Output, exactly and in full, the entries that appear below.

Top of Available data

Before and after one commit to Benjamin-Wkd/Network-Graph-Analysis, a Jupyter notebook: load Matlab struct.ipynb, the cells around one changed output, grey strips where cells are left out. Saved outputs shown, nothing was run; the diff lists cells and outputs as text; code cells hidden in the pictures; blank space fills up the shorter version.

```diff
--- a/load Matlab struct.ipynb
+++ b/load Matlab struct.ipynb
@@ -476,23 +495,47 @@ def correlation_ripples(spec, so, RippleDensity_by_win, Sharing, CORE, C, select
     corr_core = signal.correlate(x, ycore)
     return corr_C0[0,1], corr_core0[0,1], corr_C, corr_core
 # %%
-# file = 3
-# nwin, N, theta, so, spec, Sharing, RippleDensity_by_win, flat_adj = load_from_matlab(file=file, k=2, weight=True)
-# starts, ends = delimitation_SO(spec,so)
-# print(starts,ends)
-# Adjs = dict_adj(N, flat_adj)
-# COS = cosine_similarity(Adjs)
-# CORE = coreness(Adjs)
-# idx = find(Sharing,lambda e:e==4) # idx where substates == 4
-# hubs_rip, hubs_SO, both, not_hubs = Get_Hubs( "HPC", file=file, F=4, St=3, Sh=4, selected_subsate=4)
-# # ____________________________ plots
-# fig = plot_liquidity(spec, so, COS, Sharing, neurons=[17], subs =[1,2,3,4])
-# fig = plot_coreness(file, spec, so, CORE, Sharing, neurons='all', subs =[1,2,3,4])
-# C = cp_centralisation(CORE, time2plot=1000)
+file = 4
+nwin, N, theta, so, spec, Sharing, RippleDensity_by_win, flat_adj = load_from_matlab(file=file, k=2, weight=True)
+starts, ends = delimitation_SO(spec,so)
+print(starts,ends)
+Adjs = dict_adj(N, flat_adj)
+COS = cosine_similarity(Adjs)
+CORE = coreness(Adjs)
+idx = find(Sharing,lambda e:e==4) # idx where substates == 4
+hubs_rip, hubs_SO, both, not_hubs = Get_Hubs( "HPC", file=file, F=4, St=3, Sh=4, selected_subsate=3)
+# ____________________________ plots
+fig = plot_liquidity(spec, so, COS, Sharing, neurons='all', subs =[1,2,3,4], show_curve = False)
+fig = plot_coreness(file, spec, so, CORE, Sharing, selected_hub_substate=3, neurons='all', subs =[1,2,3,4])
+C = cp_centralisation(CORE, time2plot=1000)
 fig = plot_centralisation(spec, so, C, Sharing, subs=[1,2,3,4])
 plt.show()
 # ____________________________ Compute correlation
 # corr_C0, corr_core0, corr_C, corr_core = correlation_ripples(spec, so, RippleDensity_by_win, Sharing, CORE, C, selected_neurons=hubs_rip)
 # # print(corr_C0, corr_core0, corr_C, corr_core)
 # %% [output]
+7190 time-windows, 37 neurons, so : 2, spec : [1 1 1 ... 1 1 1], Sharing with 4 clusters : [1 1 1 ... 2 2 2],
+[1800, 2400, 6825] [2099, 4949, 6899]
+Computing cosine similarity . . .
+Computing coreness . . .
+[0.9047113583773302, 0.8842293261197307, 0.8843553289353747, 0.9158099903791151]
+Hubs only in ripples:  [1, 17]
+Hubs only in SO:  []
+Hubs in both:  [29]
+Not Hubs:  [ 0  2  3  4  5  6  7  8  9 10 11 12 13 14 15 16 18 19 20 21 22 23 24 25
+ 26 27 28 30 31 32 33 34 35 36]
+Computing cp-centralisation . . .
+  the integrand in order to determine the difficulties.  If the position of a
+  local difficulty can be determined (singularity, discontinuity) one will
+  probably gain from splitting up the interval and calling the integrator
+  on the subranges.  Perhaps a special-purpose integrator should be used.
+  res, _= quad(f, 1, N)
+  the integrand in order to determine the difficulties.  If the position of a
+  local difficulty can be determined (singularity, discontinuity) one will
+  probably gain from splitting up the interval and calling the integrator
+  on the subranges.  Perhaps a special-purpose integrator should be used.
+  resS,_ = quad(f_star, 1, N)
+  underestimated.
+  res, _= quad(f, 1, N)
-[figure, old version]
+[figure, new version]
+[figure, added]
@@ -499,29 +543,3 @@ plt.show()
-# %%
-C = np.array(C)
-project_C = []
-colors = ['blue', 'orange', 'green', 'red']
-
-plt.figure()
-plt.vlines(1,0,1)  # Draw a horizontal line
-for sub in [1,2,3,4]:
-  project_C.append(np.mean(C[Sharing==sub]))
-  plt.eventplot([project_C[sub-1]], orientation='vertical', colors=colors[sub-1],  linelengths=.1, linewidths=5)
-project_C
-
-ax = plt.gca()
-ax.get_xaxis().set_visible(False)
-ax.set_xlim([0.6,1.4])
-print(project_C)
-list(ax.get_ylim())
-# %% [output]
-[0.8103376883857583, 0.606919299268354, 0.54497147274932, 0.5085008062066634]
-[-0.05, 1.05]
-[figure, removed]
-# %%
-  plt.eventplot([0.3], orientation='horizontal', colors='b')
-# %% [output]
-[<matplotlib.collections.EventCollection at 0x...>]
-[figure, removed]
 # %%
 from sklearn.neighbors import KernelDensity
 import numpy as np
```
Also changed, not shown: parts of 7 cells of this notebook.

Bottom of Available data

### Exercise solution
Before and after one commit to Benjamin-Wkd/Network-Graph-Analysis, a Jupyter notebook: load Matlab struct.ipynb, the cells around one changed output, grey strips where cells are left out. Saved outputs shown, nothing was run; the diff lists cells and outputs as text; code cells hidden in the pictures; blank space fills up the shorter version.

```diff
--- a/load Matlab struct.ipynb
+++ b/load Matlab struct.ipynb
@@ -476,23 +495,47 @@ def correlation_ripples(spec, so, RippleDensity_by_win, Sharing, CORE, C, select
     corr_core = signal.correlate(x, ycore)
     return corr_C0[0,1], corr_core0[0,1], corr_C, corr_core
 # %%
-# file = 3
-# nwin, N, theta, so, spec, Sharing, RippleDensity_by_win, flat_adj = load_from_matlab(file=file, k=2, weight=True)
-# starts, ends = delimitation_SO(spec,so)
-# print(starts,ends)
-# Adjs = dict_adj(N, flat_adj)
-# COS = cosine_similarity(Adjs)
-# CORE = coreness(Adjs)
-# idx = find(Sharing,lambda e:e==4) # idx where substates == 4
-# hubs_rip, hubs_SO, both, not_hubs = Get_Hubs( "HPC", file=file, F=4, St=3, Sh=4, selected_subsate=4)
-# # ____________________________ plots
-# fig = plot_liquidity(spec, so, COS, Sharing, neurons=[17], subs =[1,2,3,4])
-# fig = plot_coreness(file, spec, so, CORE, Sharing, neurons='all', subs =[1,2,3,4])
-# C = cp_centralisation(CORE, time2plot=1000)
+file = 4
+nwin, N, theta, so, spec, Sharing, RippleDensity_by_win, flat_adj = load_from_matlab(file=file, k=2, weight=True)
+starts, ends = delimitation_SO(spec,so)
+print(starts,ends)
+Adjs = dict_adj(N, flat_adj)
+COS = cosine_similarity(Adjs)
+CORE = coreness(Adjs)
+idx = find(Sharing,lambda e:e==4) # idx where substates == 4
+hubs_rip, hubs_SO, both, not_hubs = Get_Hubs( "HPC", file=file, F=4, St=3, Sh=4, selected_subsate=3)
+# ____________________________ plots
+fig = plot_liquidity(spec, so, COS, Sharing, neurons='all', subs =[1,2,3,4], show_curve = False)
+fig = plot_coreness(file, spec, so, CORE, Sharing, selected_hub_substate=3, neurons='all', subs =[1,2,3,4])
+C = cp_centralisation(CORE, time2plot=1000)
 fig = plot_centralisation(spec, so, C, Sharing, subs=[1,2,3,4])
 plt.show()
 # ____________________________ Compute correlation
 # corr_C0, corr_core0, corr_C, corr_core = correlation_ripples(spec, so, RippleDensity_by_win, Sharing, CORE, C, selected_neurons=hubs_rip)
 # # print(corr_C0, corr_core0, corr_C, corr_core)
 # %% [output]
+7190 time-windows, 37 neurons, so : 2, spec : [1 1 1 ... 1 1 1], Sharing with 4 clusters : [1 1 1 ... 2 2 2],
+[1800, 2400, 6825] [2099, 4949, 6899]
+Computing cosine similarity . . .
+Computing coreness . . .
+[0.9047113583773302, 0.8842293261197307, 0.8843553289353747, 0.9158099903791151]
+Hubs only in ripples:  [1, 17]
+Hubs only in SO:  []
+Hubs in both:  [29]
+Not Hubs:  [ 0  2  3  4  5  6  7  8  9 10 11 12 13 14 15 16 18 19 20 21 22 23 24 25
+ 26 27 28 30 31 32 33 34 35 36]
+Computing cp-centralisation . . .
+  the integrand in order to determine the difficulties.  If the position of a
+  local difficulty can be determined (singularity, discontinuity) one will
+  probably gain from splitting up the interval and calling the integrator
+  on the subranges.  Perhaps a special-purpose integrator should be used.
+  res, _= quad(f, 1, N)
+  the integrand in order to determine the difficulties.  If the position of a
+  local difficulty can be determined (singularity, discontinuity) one will
+  probably gain from splitting up the interval and calling the integrator
+  on the subranges.  Perhaps a special-purpose integrator should be used.
+  resS,_ = quad(f_star, 1, N)
+  underestimated.
+  res, _= quad(f, 1, N)
-[figure, old version]
+[figure, new version]
+[figure, added]
@@ -499,29 +543,3 @@ plt.show()
-# %%
-C = np.array(C)
-project_C = []
-colors = ['blue', 'orange', 'green', 'red']
-
-plt.figure()
-plt.vlines(1,0,1)  # Draw a horizontal line
-for sub in [1,2,3,4]:
-  project_C.append(np.mean(C[Sharing==sub]))
-  plt.eventplot([project_C[sub-1]], orientation='vertical', colors=colors[sub-1],  linelengths=.1, linewidths=5)
-project_C
-
-ax = plt.gca()
-ax.get_xaxis().set_visible(False)
-ax.set_xlim([0.6,1.4])
-print(project_C)
-list(ax.get_ylim())
-# %% [output]
-[0.8103376883857583, 0.606919299268354, 0.54497147274932, 0.5085008062066634]
-[-0.05, 1.05]
-[figure, removed]
-# %%
-  plt.eventplot([0.3], orientation='horizontal', colors='b')
-# %% [output]
-[<matplotlib.collections.EventCollection at 0x...>]
-[figure, removed]
 # %%
 from sklearn.neighbors import KernelDensity
 import numpy as np
```
Also changed, not shown: parts of 7 cells of this notebook.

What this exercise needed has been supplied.